Last week I saw my first blooming daffodil in the wild, randomly at the side of a road, always a sign that nature is waking up.
My grandmother, who we lived with, used to have a competition with her neighbour about who was the best gardener; part of this was demonstrated by whose daffodils came up first.
One year she found the miraculous new product of plastic daffodils and stuck them in the garden leaving the neighbour to wonder why her daffodils took an extra two weeks to come out.
This is what came to mind when I saw some images from Lucy Turners new exhibition at R Space gallery, Lisburn. Sometimes it’s just joyful to see spring flowers; with our mass disconnection from the seasons, lockdown has forced many to appreciate the joy of a spring day in a different way.
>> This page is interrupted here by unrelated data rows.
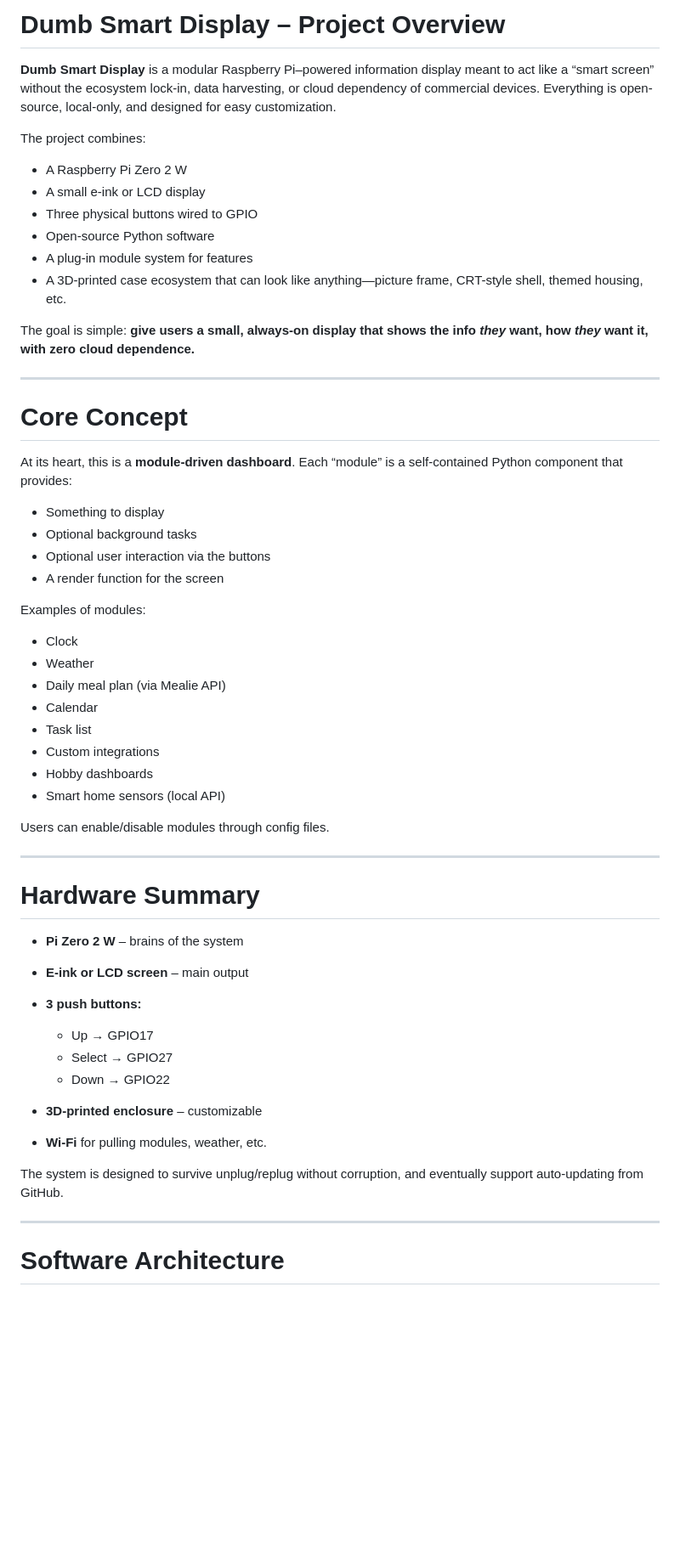
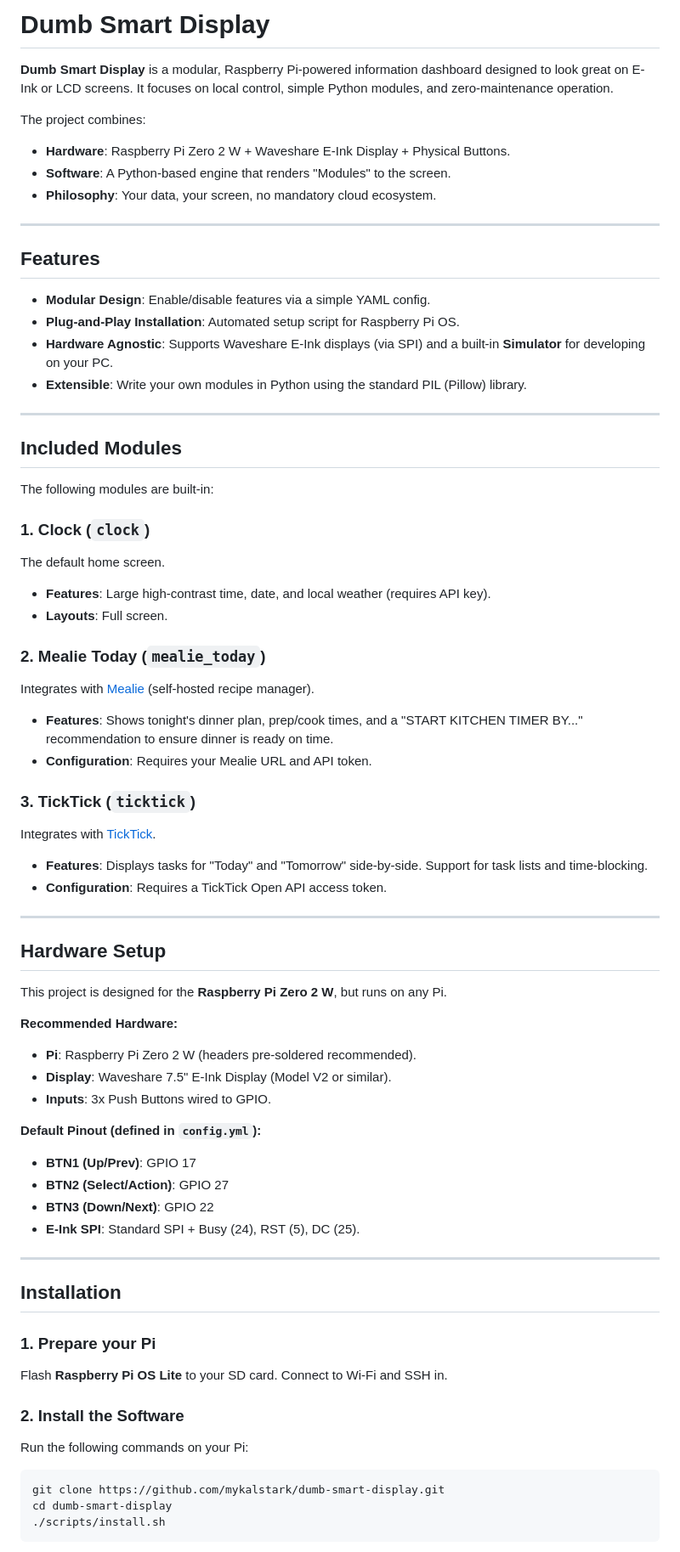
Before and after one commit to mykalstark/dumb-smart-display, a Markdown page: README.md, the part around one of its changes. Shown at 85% size. Rendered like a GitHub page; blank space fills up the shorter version.

````diff
--- a/README.md
+++ b/README.md
@@ -1,59 +1,72 @@
-# **Dumb Smart Display – Project Overview**
+# Dumb Smart Display
 
-**Dumb Smart Display** is a modular Raspberry Pi–powered information display meant to act like a “smart screen” without the ecosystem lock-in, data harvesting, or cloud dependency of commercial devices. Everything is open-source, local-only, and designed for easy customization.
+**Dumb Smart Display** is a modular, Raspberry Pi-powered information dashboard designed to look great on E-Ink or LCD screens. It focuses on local control, simple Python modules, and zero-maintenance operation.
 
 The project combines:
-
-* A Raspberry Pi Zero 2 W
-* A small e-ink or LCD display
-* Three physical buttons wired to GPIO
-* Open-source Python software
-* A plug-in module system for features
-* A 3D-printed case ecosystem that can look like anything—picture frame, CRT-style shell, themed housing, etc.
-
-The goal is simple: **give users a small, always-on display that shows the info *they* want, how *they* want it, with zero cloud dependence.**
+*   **Hardware**: Raspberry Pi Zero 2 W + Waveshare E-Ink Display + Physical Buttons.
+*   **Software**: A Python-based engine that renders "Modules" to the screen.
+*   **Philosophy**: Your data, your screen, no mandatory cloud ecosystem.
 
 ---
 
-# **Core Concept**
+## Features
 
-At its heart, this is a **module-driven dashboard**.
-Each “module” is a self-contained Python component that provides:
-
-* Something to display
-* Optional background tasks
-* Optional user interaction via the buttons
-* A render function for the screen
-
-Examples of modules:
-
-* Clock
-* Weather
-* Daily meal plan (via Mealie API)
-* Calendar
-* Task list
-* Custom integrations
-* Hobby dashboards
-* Smart home sensors (local API)
-
-Users can enable/disable modules through config files.
+*   **Modular Design**: Enable/disable features via a simple YAML config.
+*   **Plug-and-Play Installation**: Automated setup script for Raspberry Pi OS.
+*   **Hardware Agnostic**: Supports Waveshare E-Ink displays (via SPI) and a built-in **Simulator** for developing on your PC.
+*   **Extensible**: Write your own modules in Python using the standard PIL (Pillow) library.
 
 ---
 
-# **Hardware Summary**
+## Included Modules
 
-* **Pi Zero 2 W** – brains of the system
-* **E-ink or LCD screen** – main output
-* **3 push buttons:**
+The following modules are built-in:
 
-  * Up → GPIO17
-  * Select → GPIO27
-  * Down → GPIO22
-* **3D-printed enclosure** – customizable
-* **Wi-Fi** for pulling modules, weather, etc.
+### 1. Clock (`clock`)
+The default home screen.
+*   **Features**: Large high-contrast time, date, and local weather (requires API key).
+*   **Layouts**: Full screen.
 
-The system is designed to survive unplug/replug without corruption, and eventually support auto-updating from GitHub.
+### 2. Mealie Today (`mealie_today`)
+Integrates with [Mealie](https://nightly.mealie.io/) (self-hosted recipe manager).
+*   **Features**: Shows tonight's dinner plan, prep/cook times, and a "START KITCHEN TIMER BY..." recommendation to ensure dinner is ready on time.
+*   **Configuration**: Requires your Mealie URL and API token.
+
+### 3. TickTick (`ticktick`)
+Integrates with [TickTick](https://ticktick.com/).
+*   **Features**: Displays tasks for "Today" and "Tomorrow" side-by-side. Support for task lists and time-blocking.
+*   **Configuration**: Requires a TickTick Open API access token.
 
 ---
 
-# **Software Architecture**
+## Hardware Setup
+
+This project is designed for the **Raspberry Pi Zero 2 W**, but runs on any Pi.
+
+**Recommended Hardware:**
+*   **Pi**: Raspberry Pi Zero 2 W (headers pre-soldered recommended).
+*   **Display**: Waveshare 7.5" E-Ink Display (Model V2 or similar).
+*   **Inputs**: 3x Push Buttons wired to GPIO.
+
+**Default Pinout (defined in `config.yml`):**
+*   **BTN1 (Up/Prev)**: GPIO 17
+*   **BTN2 (Select/Action)**: GPIO 27
+*   **BTN3 (Down/Next)**: GPIO 22
+*   **E-Ink SPI**: Standard SPI + Busy (24), RST (5), DC (25).
+
+---
+
+## Installation
+
+### 1. Prepare your Pi
+Flash **Raspberry Pi OS Lite** to your SD card. Connect to Wi-Fi and SSH in.
+
+### 2. Install the Software
+Run the following commands on your Pi:
+
+```bash
+git clone https://github.com/mykalstark/dumb-smart-display.git
+cd dumb-smart-display
+./scripts/install.sh
+```
+
````
Also changed, not shown: other parts of README.md (+65 -99 lines).
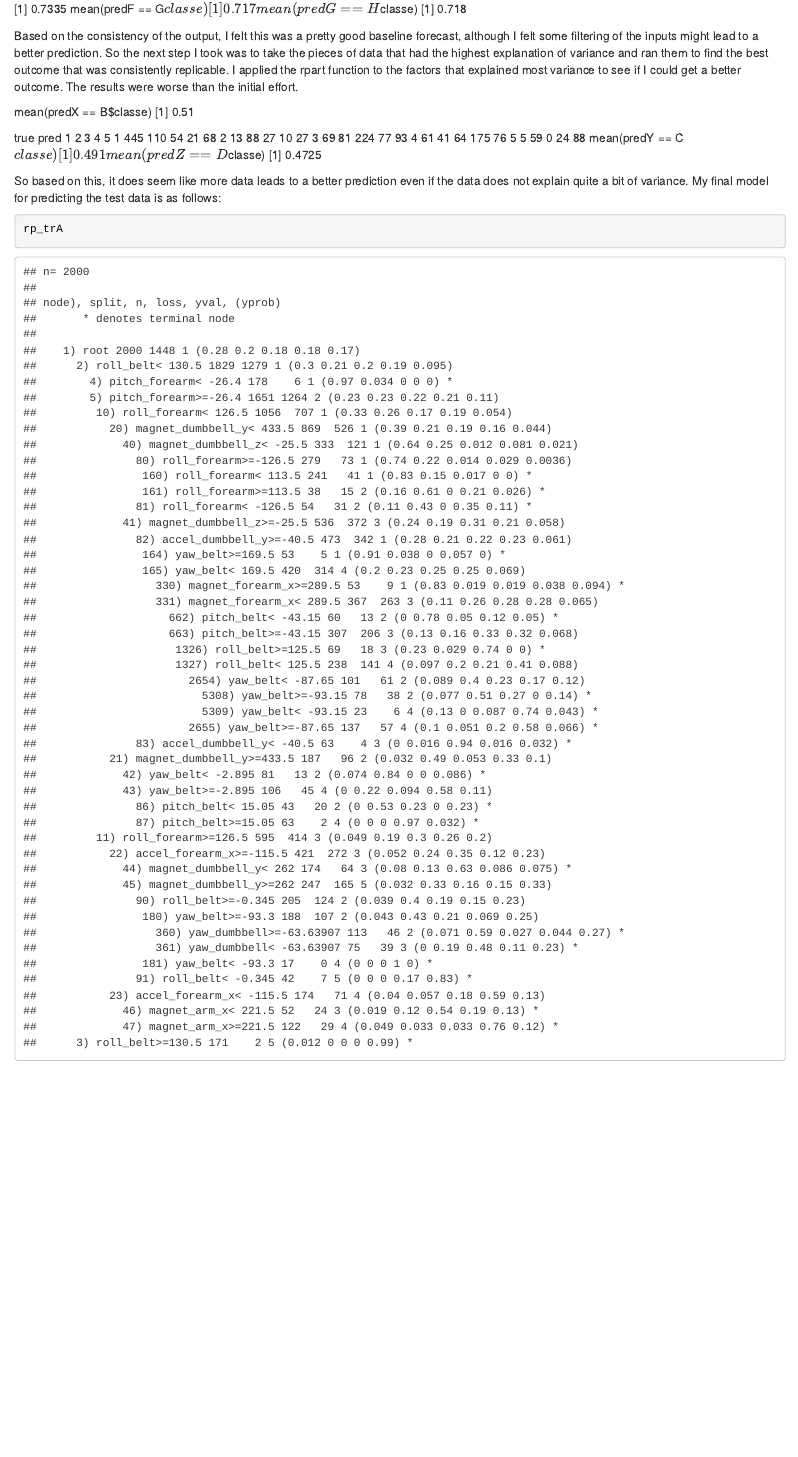
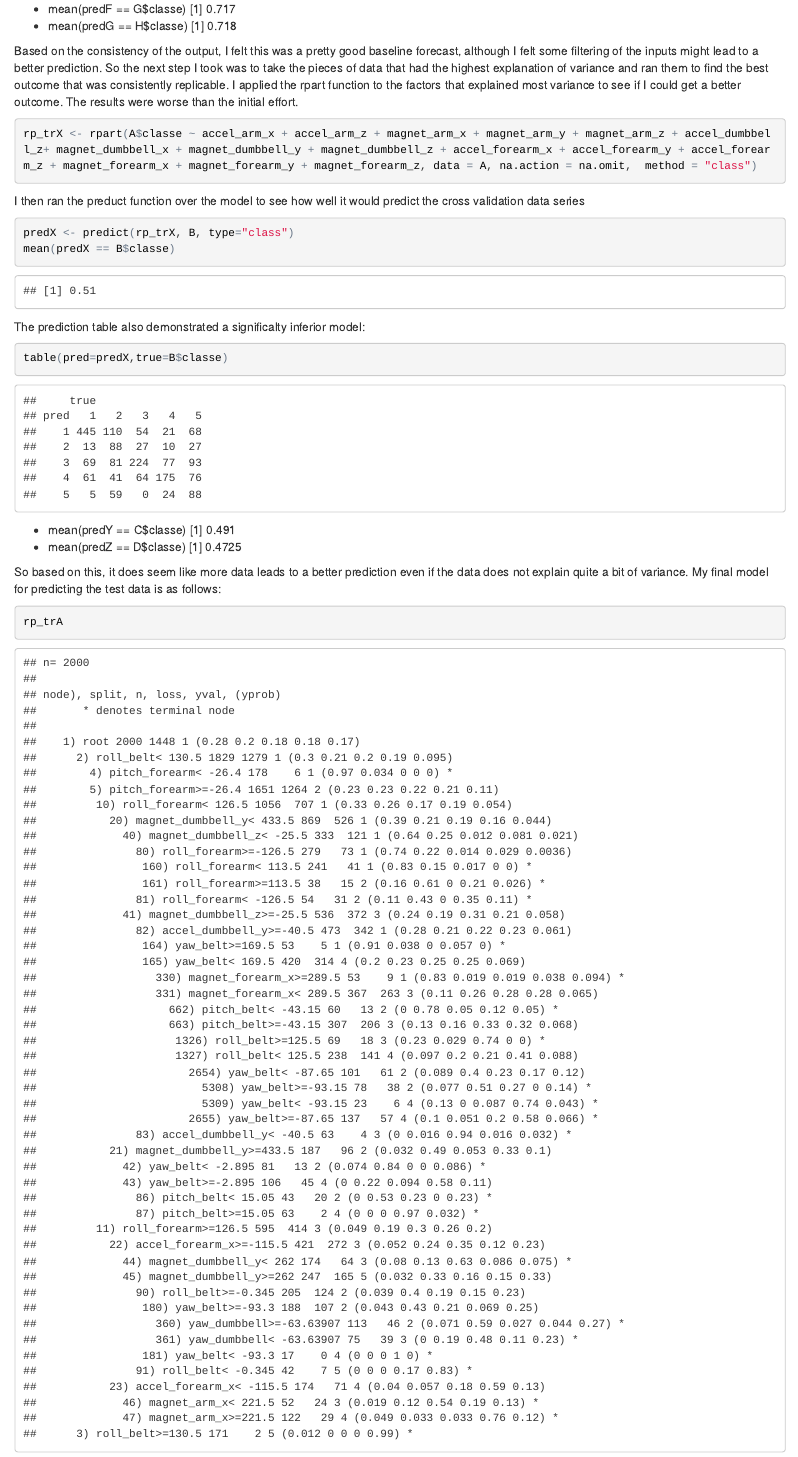
Before and after one commit to dnuelle/PML_final_project_2, an R Markdown document (index.rmd): the page in a window 1100 px wide, from 3360 px down before the commit and from 3640 px down after it, so that both start at the same text. The pictures show the output file index.html that the author committed with the source, opened offline.

Commit message:
5th commit

````diff
--- a/index.rmd
+++ b/index.rmd
@@ -127,7 +107,0 @@ mean(predD == E$classe)
-[1] 0.7225
-mean(predE == F$classe)
-[1] 0.7335
-mean(predF == G$classe)
-[1] 0.717
-mean(predG == H$classe)
-[1] 0.718
@@ -134,20 +112,28 @@ mean(predG == H$classe)
+* mean(predF == G$classe) [1] 0.717
+* mean(predG == H$classe) [1] 0.718
 
 Based on the consistency of the output, I felt this was a pretty good baseline forecast, although I felt some filtering of the inputs might lead to a better prediction. So the next step I took was to take the pieces of data that had the highest explanation of variance and ran them to find the best outcome that was consistently replicable. I applied the rpart function to the factors that explained most variance to see if I could get a better outcome. The results were worse than the initial effort.
 
+```{r, include=TRUE}
+rp_trX <- rpart(A$classe ~ accel_arm_x + accel_arm_z + magnet_arm_x + magnet_arm_y + magnet_arm_z + accel_dumbbell_z+ magnet_dumbbell_x + magnet_dumbbell_y + magnet_dumbbell_z + accel_forearm_x + accel_forearm_y + accel_forearm_z + magnet_forearm_x + magnet_forearm_y + magnet_forearm_z, data = A, na.action = na.omit,  method = "class")
+```
+
+I then ran the preduct function over the model to see how well it would predict the cross validation data series
+
+```{r, include=TRUE}
+predX <- predict(rp_trX, B, type="class")
 mean(predX == B$classe)
-[1] 0.51
+```
 
-true
-pred   1   2   3   4   5
-   1 445 110  54  21  68
-   2  13  88  27  10  27
-   3  69  81 224  77  93
-   4  61  41  64 175  76
-   5   5  59   0  24  88
-mean(predY == C$classe)
-[1] 0.491
-mean(predZ == D$classe)
-[1] 0.4725
+The prediction table also demonstrated a significalty inferior model:
+
+```{r, include=TRUE}
+table(pred=predX,true=B$classe)
+```
+
+
+* mean(predY == C$classe) [1] 0.491
+* mean(predZ == D$classe) [1] 0.4725
 
 So based on this, it does seem like more data leads to a better prediction even if the data does not explain quite a bit of variance. My final model for predicting the test data is as follows:
 
````
Also changed, not shown: index.html, index.rmd (39 more changed lines).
It’s nice to simply see a blue sky, hear birds sing and be conscious of nature around us. A walk in the park seems like an extra treat.
Even an indoor living flower bulb at this time of year can bring a little spontaneous joy.
Lucy Turner is a printmaker. What makes her collection of work in R-Space Gallery stand out is that she has used her time in lockdown to simply get on with the joy of creating. If you develop a create bug, you will never be bored or alone.
A Christmas card someone sent me of Lucy's work last year stayed on my mantle piece all year. It was the joy of the colours and pattern that allowed it to stake its claim. The R-Space exhibition opening will take place virtually on 6 March. For details see the gallery website.
Féile an Earraigh runs from 1-17 March and Moon Music projects have made a video for the festival. I’d like to turn a spo light on Seinoid Murray. Seinoid is a saxophone player and I like to call her a Zoom wrangler but her official title is outreach officer.
She has been running Moonbase, the project that sprung out of the Black Box for adults with learning difficulties, for a while and after a protracted start she got into the way of working in a permanent physical space on Royal Avenue — just in time to lose it again.
Undeterred, she set up her outreach and high quality workshops online via Zoom reaching right into the homes of members isolating. Her enthusiasm and energy reverberate throughout as participants get musicians or artists to work alongside them.
Seonaid has been recording in various locations across Belfast with singing, poetry, storytelling and visual art alongside the women from Moonbase. The cinematic results will be unveiled on International Women’s Day. If it’s anything like the one she developed for disability week (below), we are all in for a treat.
There are a number of online visual arts exhibitions you can view in the Féile but I’m not convinced they really do the work justice and make me crave a physical exhibition more and more.
I’m so delighted that the University of ATypical received more funding from the Department of Communities to roll out its pilot of weekly sign language art reports to the D/deaf community in both Irish and British Sign language.
Language is an amazing thing and the complexities within the D/deaf community even more so. During my visits around the Churches in Belfast I came across a number specifically for the D/deaf community and Kingham church off Botanic I found really interesting.
They had a Church of Ireland Minister although it was a Presbyterian Church and it was quite an experience to be in the middle of the congregation while they were sign singing. All their church furniture was built so that people using sign language could see each other’s hands.
During that visit it was explained to me that without the communal gatherings it can be quite isolating for individuals locked out of much of mainstream, so I can only imagine how lockdown has been working for them.
Connecting the community to the arts very important. So if you know of anyone who might be interested, do let them know about the weekly art updates.
Broadcast four of Signify Media, funded by Department for the Communities (DfC) under the languages provision through the Sign Language Covid-19 Support Fund.— UniversityOfAtypical (@UniAtypical) March 1, 2021
Supported by @CommunitiesNI
ISL : https://t.co/ZcbOd6qlCe
BSL: https://t.co/VoyDQ5ELgo pic.twitter.com/XCKeA7MWtv
Open Arts has a Zoom festival programmed for anyone with disabilities over 18 from 22 March to 1 April who is not in one of their mainstream programmes. There is everything from dance, poetry and singing to visual art.
Courtesy of Bbyond, this Thursday from 6-9pm, I will be presenting along with Steve Batts from Echo Echo Dance and James King as part of their arts and mind event on embodiment.
I will be discussing how Belfast artists and art therapists have a unique opportunity to be global leaders in contemporary art and art therapy using the example of the Hydrangea Project Belfast-Chicago. This is a 10-year collaboration between myself and Suellen Semekoski, Adjunct Professor of Art Therapy at the School of art Institute Chicago. Suellen specialises in working with veterans email email@example.com if you’re interested for the live session.